The World Health Organization (WHO) has sounded a stern warning against lifting coronavirus restrictions too soon, saying it could lead to a deadly resurgence.
WHO issued the warning on Friday as some of the European countries hardest hit by the COVID-19 pandemic are starting to see signs of slowing in infections.
“In the past week, we’ve seen a welcome slowing in some of the hardest-hit countries in Europe, like Spain, Italy, Germany and France,” WHO Director-General Tedros Adhanom Ghebreyesus told a regular press briefing.
As “some countries are already planning the transition out of stay-at-home restrictions,” the WHO chief warned that “lifting restrictions too quickly could lead to a deadly resurgence.” “The way down can be as dangerous as the way up if not managed properly,” he said.
The WHO chief stressed that decision of lifting restrictions should be made on the following conditions:
- That transmission is controlled;
- That sufficient public health and medical services are available;
- That outbreak risks in special settings like long-term care facilities are minimized;
- That preventive measures are in place in workplaces, schools and other places where it’s essential for people to go;
- That importation risks can be managed;
- That communities are fully aware and engaged in the transition.
Globally, 1.7million confirmed cases of COVID-19 have now been reported to the WHO, as well as more than 100,000 deaths. He underlined that the WHO is working with affected countries on strategies for gradually and safely easing restrictions.
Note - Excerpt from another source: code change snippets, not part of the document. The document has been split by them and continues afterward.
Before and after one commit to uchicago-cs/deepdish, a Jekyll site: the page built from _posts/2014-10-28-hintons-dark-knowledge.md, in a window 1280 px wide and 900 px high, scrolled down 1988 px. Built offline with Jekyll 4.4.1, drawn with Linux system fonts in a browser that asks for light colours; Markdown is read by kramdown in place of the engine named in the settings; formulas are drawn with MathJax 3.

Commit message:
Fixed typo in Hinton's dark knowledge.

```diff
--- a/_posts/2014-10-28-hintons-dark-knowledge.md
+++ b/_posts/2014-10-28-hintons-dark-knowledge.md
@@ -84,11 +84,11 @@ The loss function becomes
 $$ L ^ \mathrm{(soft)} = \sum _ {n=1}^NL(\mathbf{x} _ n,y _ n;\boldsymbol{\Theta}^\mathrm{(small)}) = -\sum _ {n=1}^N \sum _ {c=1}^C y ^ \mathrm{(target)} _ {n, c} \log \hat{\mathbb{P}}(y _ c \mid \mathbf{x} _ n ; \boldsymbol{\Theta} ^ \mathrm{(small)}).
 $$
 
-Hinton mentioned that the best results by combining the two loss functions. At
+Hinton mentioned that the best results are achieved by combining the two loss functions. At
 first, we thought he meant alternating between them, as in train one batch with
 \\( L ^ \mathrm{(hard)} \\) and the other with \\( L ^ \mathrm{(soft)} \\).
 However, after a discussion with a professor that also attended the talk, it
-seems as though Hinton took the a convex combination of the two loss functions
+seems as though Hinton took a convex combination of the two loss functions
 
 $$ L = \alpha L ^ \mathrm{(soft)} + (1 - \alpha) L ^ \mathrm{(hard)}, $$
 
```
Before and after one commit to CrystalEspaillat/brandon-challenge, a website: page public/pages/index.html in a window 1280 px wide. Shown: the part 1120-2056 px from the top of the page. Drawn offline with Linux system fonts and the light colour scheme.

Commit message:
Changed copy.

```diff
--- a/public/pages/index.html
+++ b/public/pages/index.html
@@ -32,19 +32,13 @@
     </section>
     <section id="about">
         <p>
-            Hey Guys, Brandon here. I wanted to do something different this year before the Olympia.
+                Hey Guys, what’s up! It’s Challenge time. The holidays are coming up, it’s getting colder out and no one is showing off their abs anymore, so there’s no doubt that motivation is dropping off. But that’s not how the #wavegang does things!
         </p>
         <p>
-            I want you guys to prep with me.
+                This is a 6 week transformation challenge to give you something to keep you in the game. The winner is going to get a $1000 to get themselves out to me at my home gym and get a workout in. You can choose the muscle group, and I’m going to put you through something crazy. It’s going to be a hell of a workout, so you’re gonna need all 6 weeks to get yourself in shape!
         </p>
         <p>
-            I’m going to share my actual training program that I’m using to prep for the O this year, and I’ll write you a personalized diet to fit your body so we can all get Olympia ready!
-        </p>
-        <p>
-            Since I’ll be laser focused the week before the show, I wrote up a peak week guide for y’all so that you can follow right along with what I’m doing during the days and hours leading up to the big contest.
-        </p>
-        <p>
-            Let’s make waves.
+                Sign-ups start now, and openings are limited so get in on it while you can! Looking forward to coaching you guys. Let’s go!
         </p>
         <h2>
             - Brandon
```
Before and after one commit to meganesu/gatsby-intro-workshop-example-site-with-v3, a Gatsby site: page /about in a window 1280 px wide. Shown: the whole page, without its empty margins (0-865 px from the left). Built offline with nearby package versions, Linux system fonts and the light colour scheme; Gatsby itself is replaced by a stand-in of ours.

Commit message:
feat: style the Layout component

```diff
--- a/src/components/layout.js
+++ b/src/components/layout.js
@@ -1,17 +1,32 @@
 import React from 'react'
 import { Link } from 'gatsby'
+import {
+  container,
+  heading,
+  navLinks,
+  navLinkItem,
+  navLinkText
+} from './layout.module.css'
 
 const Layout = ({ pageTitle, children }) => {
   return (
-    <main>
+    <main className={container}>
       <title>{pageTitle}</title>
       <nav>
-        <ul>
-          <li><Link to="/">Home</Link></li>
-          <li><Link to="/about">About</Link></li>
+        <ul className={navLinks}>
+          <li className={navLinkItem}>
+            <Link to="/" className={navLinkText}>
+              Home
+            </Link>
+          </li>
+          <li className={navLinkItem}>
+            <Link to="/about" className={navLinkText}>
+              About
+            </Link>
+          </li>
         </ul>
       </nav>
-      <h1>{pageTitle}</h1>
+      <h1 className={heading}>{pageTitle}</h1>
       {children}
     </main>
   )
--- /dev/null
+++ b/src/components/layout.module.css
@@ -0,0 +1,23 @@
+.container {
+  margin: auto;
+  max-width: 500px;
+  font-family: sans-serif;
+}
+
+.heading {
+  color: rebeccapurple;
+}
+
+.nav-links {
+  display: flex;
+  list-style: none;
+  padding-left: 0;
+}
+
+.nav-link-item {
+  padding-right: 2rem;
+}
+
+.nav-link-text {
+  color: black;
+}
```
Denmark is one of the countries planning to ease restriction. The Scandinavian country, has over 5,000 cases of coronavirus and a total of 237 fatalities. But it said it has seen deaths and hospital admissions stabilise in recent days. From Wednesday, it will reopen schools and day care centres.
Remaining lockdown measures, such as the closure of bars, restaurants, shopping complexes and bans of public gatherings of more than 10 people, will stay in place for at least another month.